● Data to process:
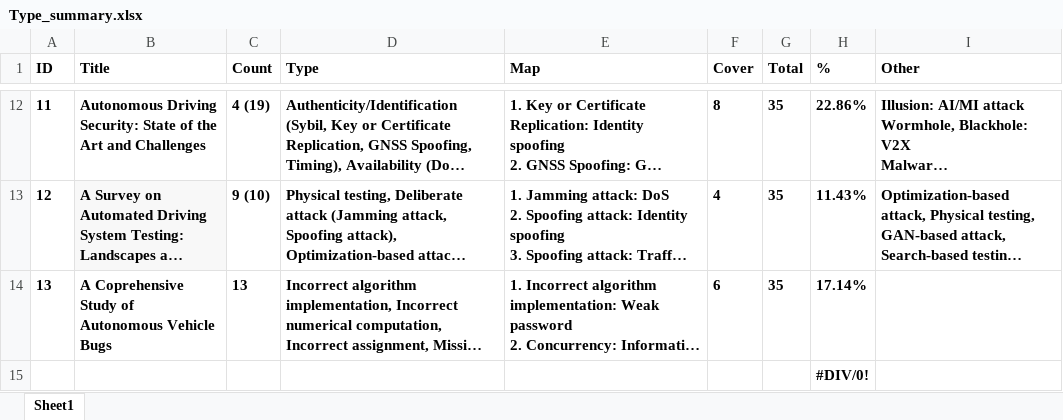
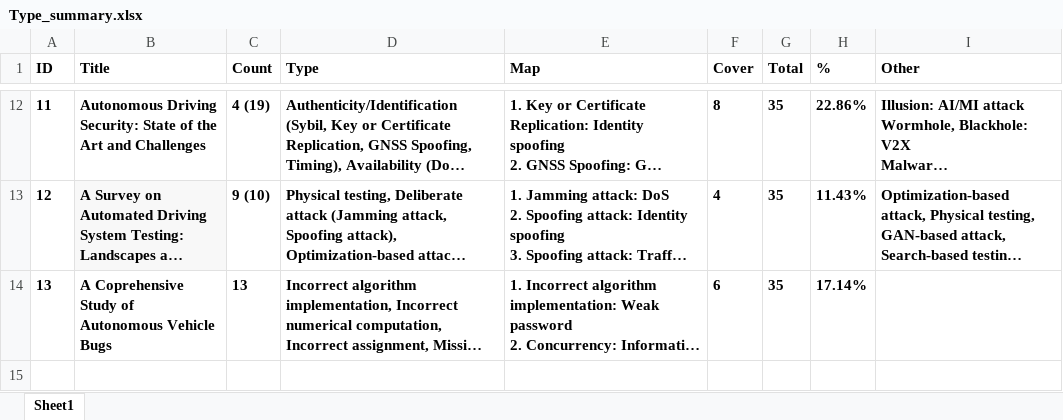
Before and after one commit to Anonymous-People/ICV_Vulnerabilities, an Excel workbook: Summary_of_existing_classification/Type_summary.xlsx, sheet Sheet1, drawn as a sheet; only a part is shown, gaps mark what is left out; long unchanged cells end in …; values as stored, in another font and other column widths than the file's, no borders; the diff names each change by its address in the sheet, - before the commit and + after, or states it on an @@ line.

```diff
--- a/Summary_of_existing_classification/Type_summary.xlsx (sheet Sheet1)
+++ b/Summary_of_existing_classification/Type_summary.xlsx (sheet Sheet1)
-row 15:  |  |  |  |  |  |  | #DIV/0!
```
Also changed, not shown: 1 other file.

--

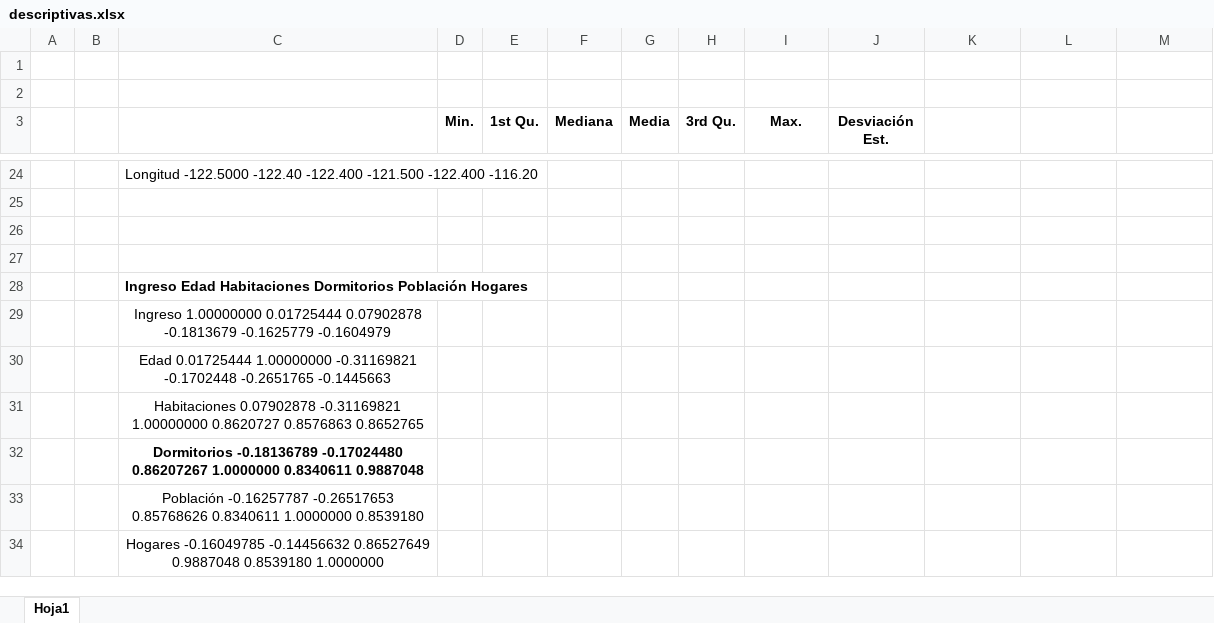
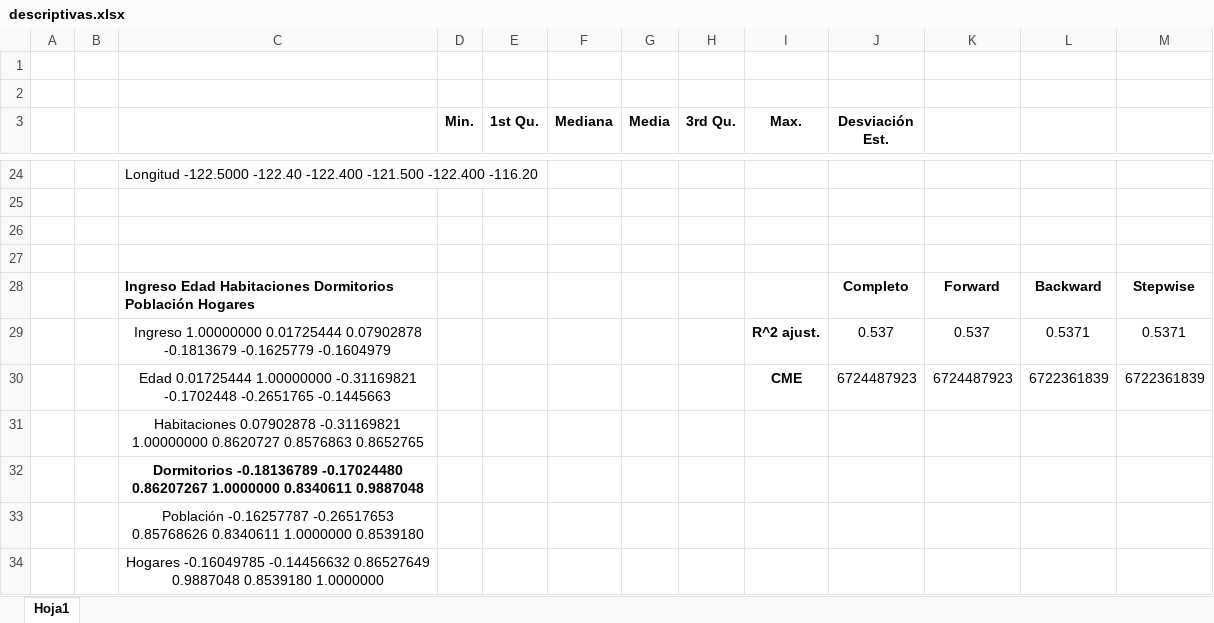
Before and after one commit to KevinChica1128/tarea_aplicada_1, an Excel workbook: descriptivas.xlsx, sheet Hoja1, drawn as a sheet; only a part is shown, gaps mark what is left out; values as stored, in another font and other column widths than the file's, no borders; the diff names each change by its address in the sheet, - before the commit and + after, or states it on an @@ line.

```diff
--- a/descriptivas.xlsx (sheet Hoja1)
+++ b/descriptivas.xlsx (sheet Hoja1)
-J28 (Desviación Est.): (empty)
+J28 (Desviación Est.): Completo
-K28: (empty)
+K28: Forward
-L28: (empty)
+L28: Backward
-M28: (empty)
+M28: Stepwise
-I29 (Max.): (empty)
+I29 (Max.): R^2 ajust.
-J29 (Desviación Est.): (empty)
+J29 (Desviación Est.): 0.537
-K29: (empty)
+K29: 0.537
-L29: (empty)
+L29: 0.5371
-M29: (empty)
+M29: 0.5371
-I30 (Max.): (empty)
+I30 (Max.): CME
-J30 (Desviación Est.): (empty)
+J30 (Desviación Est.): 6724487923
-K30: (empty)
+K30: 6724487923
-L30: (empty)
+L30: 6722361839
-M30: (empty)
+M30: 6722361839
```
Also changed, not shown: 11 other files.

--

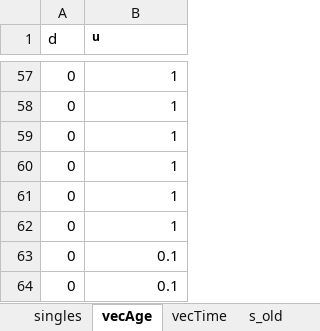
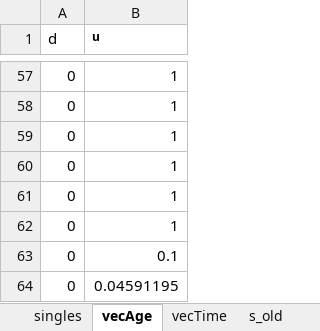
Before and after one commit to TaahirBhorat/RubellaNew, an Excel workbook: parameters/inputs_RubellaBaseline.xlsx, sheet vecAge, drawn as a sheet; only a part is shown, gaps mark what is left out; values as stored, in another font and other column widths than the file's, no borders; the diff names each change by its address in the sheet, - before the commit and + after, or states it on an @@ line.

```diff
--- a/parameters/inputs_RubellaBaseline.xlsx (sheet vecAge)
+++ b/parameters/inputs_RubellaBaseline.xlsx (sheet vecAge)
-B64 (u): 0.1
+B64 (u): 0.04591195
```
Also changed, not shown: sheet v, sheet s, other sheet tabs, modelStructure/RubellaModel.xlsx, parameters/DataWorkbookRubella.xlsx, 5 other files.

● Activity:
Using the listing above, say how many of its lines contain "files", and give no other words.

● Response to this task:
2